→ INSTRUCTIONS FOR THE TASK
Reproduce each line from the first in the data through the line that contains "doesn't work correctly." exactly; give nothing else.

→ Dataset excerpts
....
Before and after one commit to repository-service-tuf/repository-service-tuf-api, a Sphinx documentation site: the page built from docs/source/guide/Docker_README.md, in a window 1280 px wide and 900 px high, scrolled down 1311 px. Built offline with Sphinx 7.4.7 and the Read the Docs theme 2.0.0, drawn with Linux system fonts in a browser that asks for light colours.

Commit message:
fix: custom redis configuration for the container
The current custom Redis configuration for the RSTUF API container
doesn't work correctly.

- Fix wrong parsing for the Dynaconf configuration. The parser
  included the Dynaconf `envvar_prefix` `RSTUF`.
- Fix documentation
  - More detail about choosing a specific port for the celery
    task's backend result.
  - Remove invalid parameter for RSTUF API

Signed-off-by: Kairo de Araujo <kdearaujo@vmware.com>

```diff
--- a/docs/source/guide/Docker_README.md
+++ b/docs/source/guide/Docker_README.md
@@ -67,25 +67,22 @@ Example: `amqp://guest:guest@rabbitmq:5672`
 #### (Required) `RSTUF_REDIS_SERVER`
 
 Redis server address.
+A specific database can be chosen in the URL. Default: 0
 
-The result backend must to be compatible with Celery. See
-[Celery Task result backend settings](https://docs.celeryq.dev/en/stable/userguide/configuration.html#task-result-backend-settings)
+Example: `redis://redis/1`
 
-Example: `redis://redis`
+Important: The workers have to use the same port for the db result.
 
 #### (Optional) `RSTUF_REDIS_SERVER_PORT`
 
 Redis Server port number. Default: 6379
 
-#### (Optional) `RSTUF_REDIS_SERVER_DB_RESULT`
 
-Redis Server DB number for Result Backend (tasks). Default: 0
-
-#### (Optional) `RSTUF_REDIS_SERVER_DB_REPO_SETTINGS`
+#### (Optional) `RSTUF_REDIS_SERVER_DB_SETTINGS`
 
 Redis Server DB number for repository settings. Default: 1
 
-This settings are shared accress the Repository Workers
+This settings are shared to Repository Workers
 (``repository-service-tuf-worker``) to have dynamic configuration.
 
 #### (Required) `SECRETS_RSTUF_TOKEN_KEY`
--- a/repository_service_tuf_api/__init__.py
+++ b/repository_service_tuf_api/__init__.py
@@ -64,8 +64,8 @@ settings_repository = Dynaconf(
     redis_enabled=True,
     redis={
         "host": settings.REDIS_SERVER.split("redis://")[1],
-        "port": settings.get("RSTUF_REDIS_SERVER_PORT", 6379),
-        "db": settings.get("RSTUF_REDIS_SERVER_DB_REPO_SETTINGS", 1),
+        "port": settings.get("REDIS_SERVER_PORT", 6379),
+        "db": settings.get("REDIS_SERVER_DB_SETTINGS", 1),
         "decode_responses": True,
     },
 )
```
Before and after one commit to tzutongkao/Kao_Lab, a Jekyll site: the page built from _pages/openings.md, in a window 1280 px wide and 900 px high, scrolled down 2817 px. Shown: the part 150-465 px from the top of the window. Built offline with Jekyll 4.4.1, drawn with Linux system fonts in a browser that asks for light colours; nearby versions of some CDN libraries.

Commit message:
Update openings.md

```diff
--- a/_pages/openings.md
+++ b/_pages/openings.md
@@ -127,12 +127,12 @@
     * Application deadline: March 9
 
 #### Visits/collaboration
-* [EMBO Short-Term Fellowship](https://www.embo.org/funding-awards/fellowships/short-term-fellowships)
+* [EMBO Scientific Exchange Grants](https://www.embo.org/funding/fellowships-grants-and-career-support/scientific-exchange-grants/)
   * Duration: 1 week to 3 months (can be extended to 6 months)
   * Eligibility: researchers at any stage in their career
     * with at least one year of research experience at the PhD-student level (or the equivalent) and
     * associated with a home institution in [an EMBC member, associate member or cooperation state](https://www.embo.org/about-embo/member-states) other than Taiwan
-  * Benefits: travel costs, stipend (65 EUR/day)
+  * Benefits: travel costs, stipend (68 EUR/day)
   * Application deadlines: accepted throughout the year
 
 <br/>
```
....
→ OUTPUT
Before and after one commit to repository-service-tuf/repository-service-tuf-api, a Sphinx documentation site: the page built from docs/source/guide/Docker_README.md, in a window 1280 px wide and 900 px high, scrolled down 1311 px. Built offline with Sphinx 7.4.7 and the Read the Docs theme 2.0.0, drawn with Linux system fonts in a browser that asks for light colours.

Commit message:
fix: custom redis configuration for the container
The current custom Redis configuration for the RSTUF API container
doesn't work correctly.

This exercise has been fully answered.